(Data provided Opens)

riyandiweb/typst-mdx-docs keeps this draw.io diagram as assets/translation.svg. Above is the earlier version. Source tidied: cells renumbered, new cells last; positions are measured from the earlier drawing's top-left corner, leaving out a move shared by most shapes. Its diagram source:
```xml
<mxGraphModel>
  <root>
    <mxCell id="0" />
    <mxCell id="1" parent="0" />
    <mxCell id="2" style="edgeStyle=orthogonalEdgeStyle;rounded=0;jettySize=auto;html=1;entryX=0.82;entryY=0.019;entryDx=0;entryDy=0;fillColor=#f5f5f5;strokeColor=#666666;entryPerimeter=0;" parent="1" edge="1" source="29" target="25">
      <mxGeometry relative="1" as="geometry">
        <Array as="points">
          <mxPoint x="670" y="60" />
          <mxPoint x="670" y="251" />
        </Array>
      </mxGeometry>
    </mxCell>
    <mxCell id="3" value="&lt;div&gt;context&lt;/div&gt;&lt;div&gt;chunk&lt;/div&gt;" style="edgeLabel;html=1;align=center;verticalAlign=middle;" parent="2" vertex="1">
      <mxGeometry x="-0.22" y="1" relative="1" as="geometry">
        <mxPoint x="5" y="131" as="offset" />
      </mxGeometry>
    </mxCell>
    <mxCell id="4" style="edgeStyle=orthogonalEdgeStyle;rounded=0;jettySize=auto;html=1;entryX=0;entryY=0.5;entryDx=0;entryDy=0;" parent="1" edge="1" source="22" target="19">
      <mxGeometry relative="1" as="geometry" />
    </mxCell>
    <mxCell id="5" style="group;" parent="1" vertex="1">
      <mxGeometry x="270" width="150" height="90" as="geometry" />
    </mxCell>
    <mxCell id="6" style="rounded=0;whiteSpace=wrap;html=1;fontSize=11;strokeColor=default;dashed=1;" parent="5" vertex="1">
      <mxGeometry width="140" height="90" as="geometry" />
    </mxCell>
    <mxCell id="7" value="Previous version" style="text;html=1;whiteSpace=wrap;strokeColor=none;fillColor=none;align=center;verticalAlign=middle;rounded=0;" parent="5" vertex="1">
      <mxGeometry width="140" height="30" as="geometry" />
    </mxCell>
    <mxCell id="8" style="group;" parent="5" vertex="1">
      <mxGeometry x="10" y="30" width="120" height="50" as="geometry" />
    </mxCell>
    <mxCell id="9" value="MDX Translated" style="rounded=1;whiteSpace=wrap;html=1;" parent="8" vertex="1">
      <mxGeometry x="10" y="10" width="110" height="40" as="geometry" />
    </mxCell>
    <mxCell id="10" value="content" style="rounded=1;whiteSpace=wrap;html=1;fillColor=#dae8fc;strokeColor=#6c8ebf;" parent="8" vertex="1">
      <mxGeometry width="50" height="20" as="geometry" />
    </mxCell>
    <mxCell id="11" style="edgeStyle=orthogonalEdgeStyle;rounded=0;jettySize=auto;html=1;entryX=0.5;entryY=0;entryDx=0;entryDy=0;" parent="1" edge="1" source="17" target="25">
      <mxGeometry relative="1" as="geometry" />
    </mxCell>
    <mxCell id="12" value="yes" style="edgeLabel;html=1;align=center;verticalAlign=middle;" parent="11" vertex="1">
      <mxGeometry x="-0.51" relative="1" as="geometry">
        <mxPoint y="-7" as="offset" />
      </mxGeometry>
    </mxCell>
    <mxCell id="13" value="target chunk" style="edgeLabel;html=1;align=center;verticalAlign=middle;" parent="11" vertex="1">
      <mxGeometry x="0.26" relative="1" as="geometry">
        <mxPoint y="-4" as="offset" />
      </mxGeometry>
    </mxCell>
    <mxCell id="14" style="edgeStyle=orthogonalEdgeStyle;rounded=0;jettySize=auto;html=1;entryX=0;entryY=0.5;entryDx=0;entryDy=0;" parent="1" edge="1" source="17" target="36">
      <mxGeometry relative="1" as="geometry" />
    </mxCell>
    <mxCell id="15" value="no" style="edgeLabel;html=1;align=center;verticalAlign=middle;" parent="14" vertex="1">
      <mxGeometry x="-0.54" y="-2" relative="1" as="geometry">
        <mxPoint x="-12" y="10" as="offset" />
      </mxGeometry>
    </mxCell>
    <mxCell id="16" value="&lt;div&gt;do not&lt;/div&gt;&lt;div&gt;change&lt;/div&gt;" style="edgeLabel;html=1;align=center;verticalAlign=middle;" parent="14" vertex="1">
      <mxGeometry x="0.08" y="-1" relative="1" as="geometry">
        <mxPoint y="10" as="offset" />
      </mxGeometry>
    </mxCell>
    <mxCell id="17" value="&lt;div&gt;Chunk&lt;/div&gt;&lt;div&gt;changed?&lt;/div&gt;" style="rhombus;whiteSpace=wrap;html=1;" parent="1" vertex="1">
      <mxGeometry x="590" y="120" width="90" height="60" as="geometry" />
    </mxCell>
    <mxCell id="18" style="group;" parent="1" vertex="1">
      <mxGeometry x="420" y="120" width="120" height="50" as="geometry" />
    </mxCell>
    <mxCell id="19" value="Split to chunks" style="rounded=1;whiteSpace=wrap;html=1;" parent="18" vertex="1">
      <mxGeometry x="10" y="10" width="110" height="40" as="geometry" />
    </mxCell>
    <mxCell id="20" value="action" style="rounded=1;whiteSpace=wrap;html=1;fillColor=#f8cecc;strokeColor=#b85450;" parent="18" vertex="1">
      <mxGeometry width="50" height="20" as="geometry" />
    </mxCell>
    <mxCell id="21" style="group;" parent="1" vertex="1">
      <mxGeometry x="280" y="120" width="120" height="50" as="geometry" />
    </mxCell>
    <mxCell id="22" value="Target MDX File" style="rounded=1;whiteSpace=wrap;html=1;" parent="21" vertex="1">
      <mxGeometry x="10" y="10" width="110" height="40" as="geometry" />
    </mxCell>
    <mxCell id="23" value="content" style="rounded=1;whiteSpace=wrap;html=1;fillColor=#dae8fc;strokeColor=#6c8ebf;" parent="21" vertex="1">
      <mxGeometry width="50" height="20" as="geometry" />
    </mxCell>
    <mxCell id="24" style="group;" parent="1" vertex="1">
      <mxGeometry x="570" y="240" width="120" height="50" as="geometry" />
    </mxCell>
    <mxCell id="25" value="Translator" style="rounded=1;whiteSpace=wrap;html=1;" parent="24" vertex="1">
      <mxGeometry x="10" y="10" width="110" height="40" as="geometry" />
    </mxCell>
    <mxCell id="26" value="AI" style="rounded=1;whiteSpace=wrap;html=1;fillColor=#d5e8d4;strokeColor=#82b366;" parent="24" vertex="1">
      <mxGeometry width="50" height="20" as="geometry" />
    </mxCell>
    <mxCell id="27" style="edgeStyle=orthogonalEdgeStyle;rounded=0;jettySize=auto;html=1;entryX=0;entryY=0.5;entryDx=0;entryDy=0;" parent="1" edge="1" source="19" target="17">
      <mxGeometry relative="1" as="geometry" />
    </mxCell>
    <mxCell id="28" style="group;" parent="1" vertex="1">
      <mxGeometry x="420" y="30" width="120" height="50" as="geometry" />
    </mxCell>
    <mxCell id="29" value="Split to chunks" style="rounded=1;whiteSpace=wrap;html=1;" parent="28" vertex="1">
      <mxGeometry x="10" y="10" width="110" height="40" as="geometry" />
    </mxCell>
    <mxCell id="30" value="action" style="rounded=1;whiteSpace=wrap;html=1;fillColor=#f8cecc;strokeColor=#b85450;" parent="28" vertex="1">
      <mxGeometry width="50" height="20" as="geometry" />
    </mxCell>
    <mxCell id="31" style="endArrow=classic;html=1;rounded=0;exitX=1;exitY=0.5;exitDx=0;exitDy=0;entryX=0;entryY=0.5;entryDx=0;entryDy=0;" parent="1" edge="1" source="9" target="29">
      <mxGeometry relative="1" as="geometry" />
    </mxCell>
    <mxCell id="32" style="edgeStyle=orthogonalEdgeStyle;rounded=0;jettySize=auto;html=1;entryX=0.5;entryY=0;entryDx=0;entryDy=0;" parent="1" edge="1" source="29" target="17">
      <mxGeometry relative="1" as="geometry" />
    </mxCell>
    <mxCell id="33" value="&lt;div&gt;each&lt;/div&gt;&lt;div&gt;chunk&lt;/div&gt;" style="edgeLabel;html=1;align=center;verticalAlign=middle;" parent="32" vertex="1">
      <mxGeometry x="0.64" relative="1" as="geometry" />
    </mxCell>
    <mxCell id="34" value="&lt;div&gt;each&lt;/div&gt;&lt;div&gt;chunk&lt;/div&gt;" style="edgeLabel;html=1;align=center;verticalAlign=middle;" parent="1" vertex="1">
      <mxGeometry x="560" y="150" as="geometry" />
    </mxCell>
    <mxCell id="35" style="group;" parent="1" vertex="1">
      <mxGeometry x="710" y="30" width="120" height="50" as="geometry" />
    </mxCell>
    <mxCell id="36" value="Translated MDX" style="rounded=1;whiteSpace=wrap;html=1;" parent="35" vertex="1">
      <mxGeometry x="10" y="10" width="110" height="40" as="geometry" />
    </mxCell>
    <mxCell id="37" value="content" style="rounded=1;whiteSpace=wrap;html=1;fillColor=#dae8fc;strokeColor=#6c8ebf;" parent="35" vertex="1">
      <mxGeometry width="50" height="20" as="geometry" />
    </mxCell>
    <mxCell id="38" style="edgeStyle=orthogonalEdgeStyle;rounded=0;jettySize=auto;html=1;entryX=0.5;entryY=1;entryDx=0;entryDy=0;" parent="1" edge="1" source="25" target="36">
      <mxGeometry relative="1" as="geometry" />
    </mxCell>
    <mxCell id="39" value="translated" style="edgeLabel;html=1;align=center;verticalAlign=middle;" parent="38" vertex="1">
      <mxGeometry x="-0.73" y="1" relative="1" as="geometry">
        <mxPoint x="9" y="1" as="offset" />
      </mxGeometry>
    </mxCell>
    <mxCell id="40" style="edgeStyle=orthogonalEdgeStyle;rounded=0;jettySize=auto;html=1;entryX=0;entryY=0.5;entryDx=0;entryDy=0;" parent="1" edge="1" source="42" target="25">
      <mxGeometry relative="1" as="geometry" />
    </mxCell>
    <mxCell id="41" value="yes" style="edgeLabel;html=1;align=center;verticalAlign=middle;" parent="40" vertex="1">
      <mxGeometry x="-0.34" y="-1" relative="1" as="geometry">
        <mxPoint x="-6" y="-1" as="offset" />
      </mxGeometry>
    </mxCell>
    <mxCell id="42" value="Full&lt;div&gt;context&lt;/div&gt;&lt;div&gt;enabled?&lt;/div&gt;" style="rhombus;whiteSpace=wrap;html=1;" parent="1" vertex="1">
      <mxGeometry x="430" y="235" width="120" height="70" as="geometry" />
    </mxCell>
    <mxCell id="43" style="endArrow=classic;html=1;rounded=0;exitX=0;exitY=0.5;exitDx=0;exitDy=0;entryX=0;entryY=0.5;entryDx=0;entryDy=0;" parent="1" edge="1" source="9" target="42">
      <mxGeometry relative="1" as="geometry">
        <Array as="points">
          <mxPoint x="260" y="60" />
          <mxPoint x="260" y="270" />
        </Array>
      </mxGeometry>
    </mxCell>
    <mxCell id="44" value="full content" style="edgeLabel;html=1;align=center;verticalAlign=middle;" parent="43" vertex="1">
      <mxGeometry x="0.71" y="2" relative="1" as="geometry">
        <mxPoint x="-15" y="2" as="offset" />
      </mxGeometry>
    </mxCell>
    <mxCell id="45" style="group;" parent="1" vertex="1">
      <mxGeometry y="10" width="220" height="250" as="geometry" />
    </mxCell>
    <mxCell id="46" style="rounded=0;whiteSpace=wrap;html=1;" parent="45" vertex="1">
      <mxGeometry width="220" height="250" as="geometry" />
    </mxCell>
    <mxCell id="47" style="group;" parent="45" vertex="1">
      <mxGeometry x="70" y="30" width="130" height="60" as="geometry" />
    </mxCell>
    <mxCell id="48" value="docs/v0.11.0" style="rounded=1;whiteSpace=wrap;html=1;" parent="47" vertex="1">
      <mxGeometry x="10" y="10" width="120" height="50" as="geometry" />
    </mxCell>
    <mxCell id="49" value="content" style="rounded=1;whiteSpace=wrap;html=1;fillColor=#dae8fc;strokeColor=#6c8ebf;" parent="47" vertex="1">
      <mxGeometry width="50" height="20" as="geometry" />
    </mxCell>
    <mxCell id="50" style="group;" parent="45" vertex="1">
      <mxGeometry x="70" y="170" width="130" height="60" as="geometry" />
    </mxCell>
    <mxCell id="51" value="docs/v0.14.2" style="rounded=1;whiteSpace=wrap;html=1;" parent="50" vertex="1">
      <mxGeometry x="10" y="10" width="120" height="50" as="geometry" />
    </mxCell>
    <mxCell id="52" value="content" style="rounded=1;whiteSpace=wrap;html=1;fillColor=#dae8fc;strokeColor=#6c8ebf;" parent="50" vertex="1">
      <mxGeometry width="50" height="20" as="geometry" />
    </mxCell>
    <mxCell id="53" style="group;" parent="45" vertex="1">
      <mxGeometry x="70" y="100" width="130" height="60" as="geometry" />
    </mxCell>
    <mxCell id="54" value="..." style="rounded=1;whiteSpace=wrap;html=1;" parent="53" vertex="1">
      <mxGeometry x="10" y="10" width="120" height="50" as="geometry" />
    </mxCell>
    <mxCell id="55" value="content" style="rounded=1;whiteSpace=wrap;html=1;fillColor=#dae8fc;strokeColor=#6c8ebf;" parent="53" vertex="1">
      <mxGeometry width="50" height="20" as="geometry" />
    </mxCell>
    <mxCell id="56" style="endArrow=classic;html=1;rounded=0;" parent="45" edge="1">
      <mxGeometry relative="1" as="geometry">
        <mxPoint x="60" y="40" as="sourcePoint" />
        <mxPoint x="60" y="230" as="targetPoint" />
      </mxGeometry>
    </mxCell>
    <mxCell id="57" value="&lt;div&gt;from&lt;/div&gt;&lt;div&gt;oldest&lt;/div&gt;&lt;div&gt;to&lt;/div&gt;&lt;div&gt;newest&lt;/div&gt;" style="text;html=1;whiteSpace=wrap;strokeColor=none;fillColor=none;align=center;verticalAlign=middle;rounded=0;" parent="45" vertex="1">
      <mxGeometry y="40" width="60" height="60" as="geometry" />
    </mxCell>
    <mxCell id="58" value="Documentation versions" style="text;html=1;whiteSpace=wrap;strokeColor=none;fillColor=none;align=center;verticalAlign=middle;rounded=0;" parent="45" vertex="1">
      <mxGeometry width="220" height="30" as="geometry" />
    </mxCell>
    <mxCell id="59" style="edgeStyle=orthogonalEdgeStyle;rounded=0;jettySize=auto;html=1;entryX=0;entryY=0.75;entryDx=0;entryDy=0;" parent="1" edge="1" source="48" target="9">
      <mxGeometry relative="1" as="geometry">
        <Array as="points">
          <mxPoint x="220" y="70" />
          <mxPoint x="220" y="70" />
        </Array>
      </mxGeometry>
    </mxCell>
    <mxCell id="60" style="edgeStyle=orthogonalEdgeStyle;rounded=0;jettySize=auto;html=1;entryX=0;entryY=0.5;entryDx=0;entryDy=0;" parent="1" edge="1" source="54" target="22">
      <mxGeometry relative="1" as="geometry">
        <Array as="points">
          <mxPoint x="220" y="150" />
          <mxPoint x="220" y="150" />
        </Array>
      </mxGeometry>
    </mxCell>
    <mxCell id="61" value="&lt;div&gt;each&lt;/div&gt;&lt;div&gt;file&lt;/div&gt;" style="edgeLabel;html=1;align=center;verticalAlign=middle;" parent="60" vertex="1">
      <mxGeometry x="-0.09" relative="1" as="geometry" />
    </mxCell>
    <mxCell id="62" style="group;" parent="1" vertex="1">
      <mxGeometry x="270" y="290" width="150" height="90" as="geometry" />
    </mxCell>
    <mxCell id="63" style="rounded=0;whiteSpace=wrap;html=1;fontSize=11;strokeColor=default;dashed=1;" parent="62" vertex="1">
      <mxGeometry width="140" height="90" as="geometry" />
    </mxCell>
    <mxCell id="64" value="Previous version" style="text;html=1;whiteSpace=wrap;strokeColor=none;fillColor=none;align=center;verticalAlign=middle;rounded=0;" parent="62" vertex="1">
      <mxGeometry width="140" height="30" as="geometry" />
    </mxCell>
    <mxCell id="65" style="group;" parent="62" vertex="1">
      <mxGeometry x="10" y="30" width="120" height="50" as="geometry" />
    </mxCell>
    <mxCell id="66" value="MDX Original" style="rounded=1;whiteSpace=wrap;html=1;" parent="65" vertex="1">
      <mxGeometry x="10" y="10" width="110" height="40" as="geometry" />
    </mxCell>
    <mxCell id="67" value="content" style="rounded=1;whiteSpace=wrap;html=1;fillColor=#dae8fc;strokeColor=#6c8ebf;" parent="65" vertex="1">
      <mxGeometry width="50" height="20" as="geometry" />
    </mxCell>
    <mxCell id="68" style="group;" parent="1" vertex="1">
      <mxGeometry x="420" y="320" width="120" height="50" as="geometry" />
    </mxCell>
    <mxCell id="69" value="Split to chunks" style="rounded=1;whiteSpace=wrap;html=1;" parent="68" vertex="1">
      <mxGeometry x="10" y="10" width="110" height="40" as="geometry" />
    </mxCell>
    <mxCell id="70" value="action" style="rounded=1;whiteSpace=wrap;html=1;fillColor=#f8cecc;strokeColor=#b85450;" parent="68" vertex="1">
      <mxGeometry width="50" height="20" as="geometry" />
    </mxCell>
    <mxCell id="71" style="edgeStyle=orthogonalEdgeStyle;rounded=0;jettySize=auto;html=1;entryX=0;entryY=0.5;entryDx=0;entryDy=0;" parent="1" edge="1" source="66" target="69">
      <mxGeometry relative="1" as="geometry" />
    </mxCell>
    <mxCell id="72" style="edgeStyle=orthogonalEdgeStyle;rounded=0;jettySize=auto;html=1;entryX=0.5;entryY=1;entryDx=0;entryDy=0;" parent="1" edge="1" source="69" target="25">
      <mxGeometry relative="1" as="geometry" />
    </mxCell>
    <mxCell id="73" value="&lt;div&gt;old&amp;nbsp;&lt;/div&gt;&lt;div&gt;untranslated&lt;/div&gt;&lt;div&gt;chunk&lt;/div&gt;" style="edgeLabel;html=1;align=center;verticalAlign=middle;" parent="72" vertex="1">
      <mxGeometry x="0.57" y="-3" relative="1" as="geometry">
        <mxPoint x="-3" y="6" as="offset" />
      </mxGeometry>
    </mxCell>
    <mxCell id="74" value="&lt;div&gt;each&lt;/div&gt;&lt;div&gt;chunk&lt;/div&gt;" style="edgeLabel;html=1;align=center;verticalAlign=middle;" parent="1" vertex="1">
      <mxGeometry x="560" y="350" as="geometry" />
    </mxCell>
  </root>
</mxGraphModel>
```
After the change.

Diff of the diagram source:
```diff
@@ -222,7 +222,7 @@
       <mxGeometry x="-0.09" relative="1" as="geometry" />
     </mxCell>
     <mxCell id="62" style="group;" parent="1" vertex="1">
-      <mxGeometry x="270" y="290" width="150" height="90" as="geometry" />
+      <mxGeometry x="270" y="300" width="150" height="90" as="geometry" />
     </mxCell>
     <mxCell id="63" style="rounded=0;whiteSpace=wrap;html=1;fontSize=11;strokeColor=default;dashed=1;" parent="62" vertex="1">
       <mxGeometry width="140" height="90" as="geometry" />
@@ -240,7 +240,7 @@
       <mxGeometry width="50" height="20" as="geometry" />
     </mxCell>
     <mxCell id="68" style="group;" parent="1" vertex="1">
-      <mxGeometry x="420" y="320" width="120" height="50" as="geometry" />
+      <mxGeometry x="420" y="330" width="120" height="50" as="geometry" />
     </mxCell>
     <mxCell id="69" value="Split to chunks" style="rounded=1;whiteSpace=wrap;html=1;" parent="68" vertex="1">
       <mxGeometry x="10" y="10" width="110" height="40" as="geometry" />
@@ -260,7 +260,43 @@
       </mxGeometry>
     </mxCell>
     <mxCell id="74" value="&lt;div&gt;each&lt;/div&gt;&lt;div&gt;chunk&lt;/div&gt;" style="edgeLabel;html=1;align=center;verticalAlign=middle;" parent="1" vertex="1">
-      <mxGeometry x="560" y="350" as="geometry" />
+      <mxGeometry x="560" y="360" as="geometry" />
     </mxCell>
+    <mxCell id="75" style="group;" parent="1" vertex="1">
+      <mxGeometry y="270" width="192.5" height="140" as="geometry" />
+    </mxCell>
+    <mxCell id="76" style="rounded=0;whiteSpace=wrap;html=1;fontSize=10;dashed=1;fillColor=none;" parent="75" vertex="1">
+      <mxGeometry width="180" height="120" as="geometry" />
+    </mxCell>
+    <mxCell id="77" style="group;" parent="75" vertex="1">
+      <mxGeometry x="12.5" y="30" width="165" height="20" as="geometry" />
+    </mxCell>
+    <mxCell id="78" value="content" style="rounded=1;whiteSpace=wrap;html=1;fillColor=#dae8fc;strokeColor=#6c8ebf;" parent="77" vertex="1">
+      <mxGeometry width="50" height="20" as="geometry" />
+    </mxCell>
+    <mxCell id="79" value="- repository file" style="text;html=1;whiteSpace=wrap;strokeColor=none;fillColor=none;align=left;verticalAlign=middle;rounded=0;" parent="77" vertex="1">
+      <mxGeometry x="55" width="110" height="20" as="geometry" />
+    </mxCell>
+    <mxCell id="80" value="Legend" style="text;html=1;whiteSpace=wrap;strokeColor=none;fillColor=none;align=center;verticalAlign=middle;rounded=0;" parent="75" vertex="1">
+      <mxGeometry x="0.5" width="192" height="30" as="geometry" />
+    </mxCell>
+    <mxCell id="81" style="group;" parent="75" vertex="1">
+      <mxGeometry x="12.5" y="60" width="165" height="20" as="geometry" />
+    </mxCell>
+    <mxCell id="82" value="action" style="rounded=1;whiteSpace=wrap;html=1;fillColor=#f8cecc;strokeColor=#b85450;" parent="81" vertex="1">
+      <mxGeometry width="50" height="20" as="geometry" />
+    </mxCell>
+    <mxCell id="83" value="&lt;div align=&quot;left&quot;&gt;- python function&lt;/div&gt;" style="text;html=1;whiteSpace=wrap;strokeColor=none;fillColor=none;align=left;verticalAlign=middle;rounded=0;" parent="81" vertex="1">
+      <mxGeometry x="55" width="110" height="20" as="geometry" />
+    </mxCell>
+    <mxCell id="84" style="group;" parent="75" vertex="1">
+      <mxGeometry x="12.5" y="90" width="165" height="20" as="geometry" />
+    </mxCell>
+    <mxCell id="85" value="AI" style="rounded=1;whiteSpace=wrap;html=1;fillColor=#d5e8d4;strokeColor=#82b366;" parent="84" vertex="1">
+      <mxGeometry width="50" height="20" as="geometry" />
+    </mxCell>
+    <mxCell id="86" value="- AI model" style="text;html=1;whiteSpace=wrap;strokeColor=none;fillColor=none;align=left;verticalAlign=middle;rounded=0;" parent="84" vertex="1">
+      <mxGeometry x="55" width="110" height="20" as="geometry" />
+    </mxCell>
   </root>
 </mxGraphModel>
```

(Data provided Closes)

• Work task: The response consists of the lines above that contain "mxGraphModel".

• Answer to this task:
<mxGraphModel>
</mxGraphModel>
 </mxGraphModel>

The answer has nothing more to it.